TASK DETAILS -> From the data that follows, copy every line holding the string "bottom".

GIVEN DATA ->
▬▬▬▬▬▬▬▬▬▬

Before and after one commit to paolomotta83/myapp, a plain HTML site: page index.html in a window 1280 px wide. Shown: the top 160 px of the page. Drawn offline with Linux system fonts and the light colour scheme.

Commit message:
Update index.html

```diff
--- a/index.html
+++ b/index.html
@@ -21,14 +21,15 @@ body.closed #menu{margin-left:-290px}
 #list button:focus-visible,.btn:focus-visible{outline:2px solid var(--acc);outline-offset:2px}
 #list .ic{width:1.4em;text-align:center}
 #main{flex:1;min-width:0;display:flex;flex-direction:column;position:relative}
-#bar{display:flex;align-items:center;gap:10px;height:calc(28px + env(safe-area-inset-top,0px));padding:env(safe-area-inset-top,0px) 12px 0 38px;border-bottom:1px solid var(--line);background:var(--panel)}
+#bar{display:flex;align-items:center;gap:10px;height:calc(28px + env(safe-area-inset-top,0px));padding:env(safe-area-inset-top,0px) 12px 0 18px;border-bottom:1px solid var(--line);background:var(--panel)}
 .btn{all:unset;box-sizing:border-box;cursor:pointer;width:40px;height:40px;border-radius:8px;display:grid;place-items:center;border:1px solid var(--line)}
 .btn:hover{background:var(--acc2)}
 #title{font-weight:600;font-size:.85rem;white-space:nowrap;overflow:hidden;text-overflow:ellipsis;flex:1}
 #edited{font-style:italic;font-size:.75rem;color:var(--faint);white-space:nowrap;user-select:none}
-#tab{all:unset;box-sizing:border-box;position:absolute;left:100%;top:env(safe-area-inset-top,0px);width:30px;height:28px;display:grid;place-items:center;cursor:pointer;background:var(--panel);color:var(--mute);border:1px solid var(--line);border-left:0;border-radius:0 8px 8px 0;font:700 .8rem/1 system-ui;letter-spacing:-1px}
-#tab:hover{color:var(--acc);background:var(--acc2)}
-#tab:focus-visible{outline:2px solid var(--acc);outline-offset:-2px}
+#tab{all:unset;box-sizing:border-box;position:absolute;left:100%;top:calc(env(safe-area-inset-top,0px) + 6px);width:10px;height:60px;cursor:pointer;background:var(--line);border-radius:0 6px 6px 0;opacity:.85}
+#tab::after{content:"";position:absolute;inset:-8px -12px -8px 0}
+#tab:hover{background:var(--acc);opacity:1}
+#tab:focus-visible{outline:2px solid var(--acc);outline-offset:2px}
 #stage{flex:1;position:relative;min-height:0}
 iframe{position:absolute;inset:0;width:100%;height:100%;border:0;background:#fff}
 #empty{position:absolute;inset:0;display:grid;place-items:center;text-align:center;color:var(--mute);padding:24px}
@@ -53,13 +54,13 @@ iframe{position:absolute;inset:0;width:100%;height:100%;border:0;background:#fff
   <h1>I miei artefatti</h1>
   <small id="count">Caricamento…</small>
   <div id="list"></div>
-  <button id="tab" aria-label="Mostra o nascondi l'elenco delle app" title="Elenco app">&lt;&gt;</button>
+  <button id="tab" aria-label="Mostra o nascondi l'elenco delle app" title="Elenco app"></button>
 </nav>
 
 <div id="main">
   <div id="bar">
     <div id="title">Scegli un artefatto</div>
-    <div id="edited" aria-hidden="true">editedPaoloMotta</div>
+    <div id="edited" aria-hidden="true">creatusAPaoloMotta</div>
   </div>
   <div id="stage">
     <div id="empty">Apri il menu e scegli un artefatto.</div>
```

▬▬▬▬▬▬▬▬▬▬

WRITTEN ANSWER ->
-#bar{display:flex;align-items:center;gap:10px;height:calc(28px + env(safe-area-inset-top,0px));padding:env(safe-area-inset-top,0px) 12px 0 38px;border-bottom:1px solid var(--line);background:var(--panel)}
+#bar{display:flex;align-items:center;gap:10px;height:calc(28px + env(safe-area-inset-top,0px));padding:env(safe-area-inset-top,0px) 12px 0 18px;border-bottom:1px solid var(--line);background:var(--panel)}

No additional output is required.